### PROBLEM STATEMENT
Scan the lines below; pull out those with "hint".

### Before and after images
========================================================================

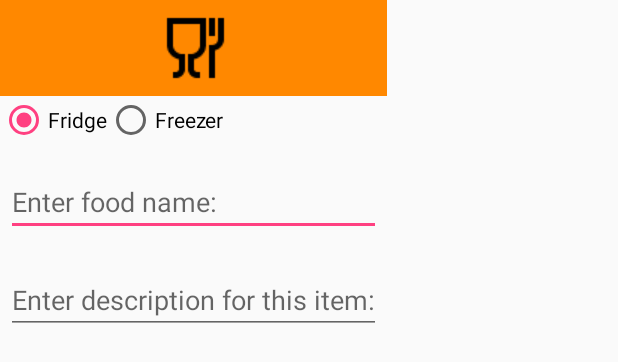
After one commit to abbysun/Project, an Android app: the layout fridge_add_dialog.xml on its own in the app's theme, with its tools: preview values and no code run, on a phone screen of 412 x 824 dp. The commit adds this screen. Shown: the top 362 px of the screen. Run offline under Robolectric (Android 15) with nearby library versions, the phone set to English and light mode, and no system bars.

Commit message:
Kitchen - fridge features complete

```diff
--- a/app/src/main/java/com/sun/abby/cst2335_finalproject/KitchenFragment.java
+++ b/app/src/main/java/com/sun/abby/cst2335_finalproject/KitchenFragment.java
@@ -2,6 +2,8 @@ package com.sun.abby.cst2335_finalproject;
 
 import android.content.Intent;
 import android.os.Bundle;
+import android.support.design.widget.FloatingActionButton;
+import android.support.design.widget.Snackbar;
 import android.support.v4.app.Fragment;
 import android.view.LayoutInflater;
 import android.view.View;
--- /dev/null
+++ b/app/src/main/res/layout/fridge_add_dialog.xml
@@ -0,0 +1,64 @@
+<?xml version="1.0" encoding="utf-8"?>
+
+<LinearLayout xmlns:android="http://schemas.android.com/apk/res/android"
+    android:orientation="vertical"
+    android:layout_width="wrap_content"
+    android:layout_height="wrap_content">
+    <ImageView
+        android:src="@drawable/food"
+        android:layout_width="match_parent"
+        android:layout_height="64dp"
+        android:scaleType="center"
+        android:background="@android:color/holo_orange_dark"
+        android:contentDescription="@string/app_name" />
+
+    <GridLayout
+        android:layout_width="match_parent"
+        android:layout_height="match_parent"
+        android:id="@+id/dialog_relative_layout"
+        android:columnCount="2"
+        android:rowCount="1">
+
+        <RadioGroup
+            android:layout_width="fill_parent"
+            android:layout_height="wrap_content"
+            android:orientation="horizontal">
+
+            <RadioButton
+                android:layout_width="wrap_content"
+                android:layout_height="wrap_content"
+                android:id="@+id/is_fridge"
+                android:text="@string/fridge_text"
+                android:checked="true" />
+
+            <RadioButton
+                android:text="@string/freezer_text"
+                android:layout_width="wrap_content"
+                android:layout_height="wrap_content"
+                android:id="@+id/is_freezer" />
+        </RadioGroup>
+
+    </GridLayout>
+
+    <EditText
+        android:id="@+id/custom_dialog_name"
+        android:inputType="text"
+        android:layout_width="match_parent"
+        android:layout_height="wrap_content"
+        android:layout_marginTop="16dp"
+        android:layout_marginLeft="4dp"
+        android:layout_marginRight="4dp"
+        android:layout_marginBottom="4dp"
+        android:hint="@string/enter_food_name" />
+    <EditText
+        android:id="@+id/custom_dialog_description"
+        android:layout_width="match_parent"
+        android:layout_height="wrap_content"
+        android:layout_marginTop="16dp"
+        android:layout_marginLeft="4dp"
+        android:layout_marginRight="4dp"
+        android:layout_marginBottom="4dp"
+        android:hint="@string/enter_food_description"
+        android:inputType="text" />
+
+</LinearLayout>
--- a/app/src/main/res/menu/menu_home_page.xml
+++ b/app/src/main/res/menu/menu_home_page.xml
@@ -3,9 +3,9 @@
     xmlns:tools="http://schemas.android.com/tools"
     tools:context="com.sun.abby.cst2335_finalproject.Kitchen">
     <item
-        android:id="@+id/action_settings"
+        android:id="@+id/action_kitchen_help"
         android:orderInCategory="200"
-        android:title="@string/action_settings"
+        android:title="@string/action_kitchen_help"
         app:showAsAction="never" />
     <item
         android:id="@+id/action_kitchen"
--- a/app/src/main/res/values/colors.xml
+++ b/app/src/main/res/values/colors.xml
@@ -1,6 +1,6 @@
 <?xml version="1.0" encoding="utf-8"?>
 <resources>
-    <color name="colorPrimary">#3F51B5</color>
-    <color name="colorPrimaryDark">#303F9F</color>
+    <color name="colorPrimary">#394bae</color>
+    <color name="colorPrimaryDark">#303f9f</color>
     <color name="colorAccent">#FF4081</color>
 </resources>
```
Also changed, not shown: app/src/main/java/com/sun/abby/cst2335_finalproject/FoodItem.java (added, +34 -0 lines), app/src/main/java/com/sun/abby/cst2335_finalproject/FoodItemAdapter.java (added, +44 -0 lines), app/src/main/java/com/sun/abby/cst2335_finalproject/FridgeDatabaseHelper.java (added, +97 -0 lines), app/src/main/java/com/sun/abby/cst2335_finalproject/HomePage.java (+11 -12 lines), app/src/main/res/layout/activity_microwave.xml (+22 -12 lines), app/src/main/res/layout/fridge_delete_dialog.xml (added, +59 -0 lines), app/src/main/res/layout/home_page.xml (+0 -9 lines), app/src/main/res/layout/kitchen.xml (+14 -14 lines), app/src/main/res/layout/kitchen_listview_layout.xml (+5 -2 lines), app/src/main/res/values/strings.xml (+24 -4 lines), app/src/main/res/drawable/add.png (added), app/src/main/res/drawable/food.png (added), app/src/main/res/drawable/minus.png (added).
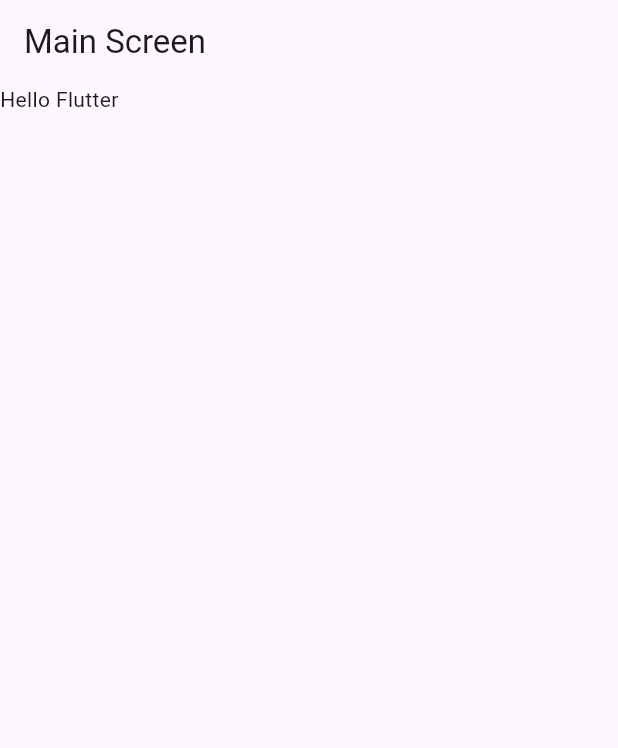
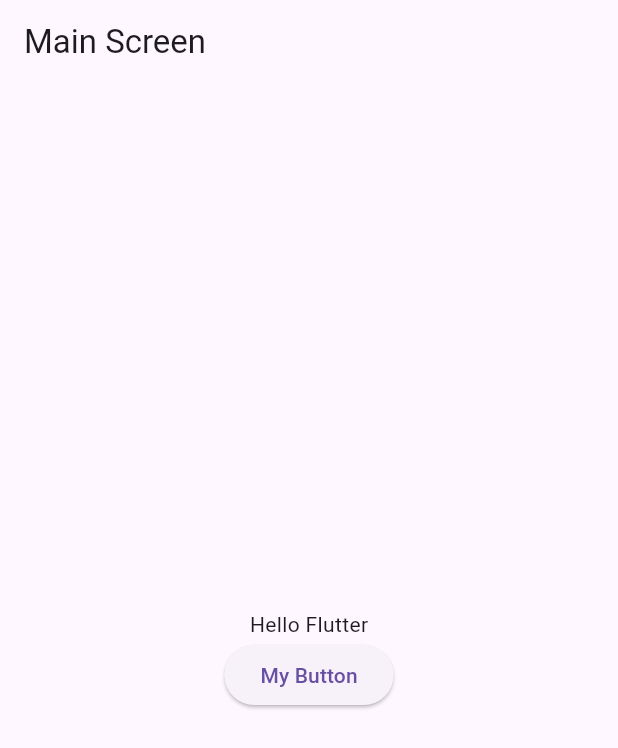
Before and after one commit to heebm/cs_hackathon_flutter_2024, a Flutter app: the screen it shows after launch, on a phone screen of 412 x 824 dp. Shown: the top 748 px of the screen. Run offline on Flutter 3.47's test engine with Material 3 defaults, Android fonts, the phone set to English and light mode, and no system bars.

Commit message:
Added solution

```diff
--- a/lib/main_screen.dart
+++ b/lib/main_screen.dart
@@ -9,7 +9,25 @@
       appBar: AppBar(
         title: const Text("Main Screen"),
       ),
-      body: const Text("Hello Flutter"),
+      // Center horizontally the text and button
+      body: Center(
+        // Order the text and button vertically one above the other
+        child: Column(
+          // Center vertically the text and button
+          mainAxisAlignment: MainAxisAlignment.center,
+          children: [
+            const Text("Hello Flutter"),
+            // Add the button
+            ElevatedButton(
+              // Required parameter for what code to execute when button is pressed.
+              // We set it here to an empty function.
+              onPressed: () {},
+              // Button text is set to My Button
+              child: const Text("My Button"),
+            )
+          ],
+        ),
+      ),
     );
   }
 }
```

========================================================================

### RESPONSE FOR THIS EXERCISE
+        android:hint="@string/enter_food_name" />
+        android:hint="@string/enter_food_description"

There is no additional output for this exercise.